This is a president who seems intent on conducting foreign policy by tweet. Most of the congressional leadership was kept in the dark about the plan to go after Soleimani, as were key allies abroad.
All this at a time when Donald Trump is facing an impeachment trial in the U.S. Senate. As Politico — the online daily journal of U.S. politics — put it:
“Lawmakers are left struggling to prioritize the two dramas — and could for weeks if Iran retaliates against the United States while the Senate considers removing Trump. It’s a microcosm of Trump’s frenetic presidency: The plodding pace of Congress has it barely keeping up as an institution.”
Yes, this has become the season of the three I’s in America: Iran, Impeachment and Iowa.
Why Iowa? It is the first test of the 2020 U.S presidential campaign. Voters in this midwestern, largely agricultural state will state their preferences for the Democratic Party nomination on February 3rd.

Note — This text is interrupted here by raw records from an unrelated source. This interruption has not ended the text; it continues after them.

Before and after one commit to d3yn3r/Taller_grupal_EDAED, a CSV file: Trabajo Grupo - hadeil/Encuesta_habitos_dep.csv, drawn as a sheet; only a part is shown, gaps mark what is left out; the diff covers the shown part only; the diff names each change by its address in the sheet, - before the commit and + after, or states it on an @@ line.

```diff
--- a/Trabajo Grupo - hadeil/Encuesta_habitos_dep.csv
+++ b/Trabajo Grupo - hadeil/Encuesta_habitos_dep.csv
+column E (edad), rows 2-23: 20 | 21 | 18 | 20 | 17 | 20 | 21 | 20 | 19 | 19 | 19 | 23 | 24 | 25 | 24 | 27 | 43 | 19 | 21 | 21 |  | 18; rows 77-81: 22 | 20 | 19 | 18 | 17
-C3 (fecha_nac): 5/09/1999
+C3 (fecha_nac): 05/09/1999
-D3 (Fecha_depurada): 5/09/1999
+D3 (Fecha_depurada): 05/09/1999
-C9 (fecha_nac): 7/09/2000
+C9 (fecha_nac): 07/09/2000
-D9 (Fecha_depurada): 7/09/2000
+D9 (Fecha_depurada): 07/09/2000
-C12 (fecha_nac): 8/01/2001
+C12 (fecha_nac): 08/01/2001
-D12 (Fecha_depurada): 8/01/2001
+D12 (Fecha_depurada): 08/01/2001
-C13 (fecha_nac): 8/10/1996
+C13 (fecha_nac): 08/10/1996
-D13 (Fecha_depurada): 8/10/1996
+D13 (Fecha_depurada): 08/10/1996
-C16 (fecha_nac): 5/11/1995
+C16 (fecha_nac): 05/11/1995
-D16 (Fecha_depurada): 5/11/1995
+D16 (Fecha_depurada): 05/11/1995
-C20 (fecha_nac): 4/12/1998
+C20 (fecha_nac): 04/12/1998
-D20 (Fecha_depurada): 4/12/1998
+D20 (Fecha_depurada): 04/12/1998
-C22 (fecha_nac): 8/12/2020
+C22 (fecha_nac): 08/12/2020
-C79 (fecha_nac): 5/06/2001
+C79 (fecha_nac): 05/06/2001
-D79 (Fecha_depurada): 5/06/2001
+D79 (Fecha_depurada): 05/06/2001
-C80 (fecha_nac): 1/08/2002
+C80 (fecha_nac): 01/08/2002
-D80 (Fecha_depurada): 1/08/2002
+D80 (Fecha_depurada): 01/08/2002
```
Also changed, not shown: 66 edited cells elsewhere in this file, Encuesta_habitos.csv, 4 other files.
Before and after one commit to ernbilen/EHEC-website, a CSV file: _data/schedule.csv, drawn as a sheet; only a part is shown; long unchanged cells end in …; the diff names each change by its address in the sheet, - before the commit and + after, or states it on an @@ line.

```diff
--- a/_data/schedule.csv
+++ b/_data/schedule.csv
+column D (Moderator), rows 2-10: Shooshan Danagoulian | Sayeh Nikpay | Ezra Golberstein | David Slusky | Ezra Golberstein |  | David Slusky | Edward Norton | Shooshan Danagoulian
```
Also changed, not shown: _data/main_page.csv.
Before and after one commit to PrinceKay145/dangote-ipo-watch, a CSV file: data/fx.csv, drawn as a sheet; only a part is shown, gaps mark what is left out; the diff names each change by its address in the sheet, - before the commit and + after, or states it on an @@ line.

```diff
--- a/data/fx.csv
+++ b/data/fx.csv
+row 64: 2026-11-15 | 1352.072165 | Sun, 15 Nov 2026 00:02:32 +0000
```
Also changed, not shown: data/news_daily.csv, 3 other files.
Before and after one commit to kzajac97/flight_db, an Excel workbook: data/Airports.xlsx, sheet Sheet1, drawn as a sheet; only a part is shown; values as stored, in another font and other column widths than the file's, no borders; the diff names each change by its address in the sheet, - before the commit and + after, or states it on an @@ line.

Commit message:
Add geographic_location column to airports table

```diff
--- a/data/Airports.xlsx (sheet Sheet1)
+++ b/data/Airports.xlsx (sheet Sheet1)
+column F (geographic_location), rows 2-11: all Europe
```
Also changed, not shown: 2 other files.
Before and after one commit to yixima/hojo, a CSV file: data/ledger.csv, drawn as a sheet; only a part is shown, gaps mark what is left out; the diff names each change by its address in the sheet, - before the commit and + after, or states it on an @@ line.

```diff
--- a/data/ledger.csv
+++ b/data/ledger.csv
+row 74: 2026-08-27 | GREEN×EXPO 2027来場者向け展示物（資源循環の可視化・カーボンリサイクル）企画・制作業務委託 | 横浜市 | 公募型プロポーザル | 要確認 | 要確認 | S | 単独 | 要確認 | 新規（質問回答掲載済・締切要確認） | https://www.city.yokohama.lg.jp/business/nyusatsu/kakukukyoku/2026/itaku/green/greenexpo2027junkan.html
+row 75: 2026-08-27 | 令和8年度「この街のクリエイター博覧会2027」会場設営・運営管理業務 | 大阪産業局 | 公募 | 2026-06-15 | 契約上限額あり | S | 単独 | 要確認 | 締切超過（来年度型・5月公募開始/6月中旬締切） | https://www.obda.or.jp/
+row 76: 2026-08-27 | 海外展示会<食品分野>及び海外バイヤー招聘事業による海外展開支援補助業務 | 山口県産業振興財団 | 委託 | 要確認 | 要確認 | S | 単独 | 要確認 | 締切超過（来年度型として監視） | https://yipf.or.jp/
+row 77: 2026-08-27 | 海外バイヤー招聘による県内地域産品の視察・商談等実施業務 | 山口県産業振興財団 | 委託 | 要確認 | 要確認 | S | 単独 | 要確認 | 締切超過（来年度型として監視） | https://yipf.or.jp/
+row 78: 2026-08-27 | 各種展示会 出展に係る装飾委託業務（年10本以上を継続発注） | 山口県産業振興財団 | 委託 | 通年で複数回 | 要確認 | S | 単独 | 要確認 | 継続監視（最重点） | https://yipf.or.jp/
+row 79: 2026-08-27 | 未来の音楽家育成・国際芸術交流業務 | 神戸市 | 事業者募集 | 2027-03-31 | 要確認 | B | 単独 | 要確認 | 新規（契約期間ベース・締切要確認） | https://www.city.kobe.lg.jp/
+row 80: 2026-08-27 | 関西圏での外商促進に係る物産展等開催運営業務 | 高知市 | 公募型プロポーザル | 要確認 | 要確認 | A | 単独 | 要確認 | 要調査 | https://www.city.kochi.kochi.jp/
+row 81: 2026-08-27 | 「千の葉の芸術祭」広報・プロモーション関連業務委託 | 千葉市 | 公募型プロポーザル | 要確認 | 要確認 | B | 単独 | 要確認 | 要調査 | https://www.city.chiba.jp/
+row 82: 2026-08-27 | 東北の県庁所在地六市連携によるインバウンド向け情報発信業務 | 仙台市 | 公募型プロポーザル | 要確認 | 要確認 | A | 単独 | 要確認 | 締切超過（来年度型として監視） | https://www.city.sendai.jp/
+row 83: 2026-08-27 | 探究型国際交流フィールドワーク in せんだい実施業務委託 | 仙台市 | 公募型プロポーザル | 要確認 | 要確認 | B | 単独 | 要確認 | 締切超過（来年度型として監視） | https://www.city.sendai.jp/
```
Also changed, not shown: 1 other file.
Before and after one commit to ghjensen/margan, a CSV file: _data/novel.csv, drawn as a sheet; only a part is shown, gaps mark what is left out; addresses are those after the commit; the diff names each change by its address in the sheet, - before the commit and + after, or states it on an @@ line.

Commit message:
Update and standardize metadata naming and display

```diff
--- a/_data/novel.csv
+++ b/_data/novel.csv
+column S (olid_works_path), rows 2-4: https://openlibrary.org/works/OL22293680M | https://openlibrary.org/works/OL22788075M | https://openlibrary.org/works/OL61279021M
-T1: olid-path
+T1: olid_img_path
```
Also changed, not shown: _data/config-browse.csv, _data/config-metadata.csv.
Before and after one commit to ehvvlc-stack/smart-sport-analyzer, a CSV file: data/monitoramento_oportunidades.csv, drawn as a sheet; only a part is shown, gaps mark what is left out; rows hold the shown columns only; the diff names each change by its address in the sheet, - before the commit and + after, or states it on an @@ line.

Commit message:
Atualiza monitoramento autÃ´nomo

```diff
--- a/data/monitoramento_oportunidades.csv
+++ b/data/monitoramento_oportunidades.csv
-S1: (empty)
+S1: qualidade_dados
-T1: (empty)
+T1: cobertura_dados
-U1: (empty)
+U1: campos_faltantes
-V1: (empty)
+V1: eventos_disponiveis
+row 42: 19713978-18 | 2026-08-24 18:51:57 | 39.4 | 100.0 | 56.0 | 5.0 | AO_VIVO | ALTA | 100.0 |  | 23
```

All the Democratic contenders have been speaking out about the decision to kill Soleimani. All agree that he needed to be brought to justice somehow for sowing terror and chaos across the Middle East… and all worry about the consequences of Trump’s decision to do it by assassination.
Former Vice President Joe Biden summed it up best:
“President Trump just tossed a stick of dynamite into a tinderbox.”
Five days after the killing of Qasem Soleimani, at least a dozen ballistic missiles launched from inside Iran hit military bases in Iraq that house U.S. and coalition forces.
No one was killed but it could have been a nerve-rattling early warning shot — the real retaliation could come much later.
For his part, President Trump intially responded to the Iranian attack in his usual fashion, with a tweet. “All is well,” he said.
No, Mr. President. All is NOT well.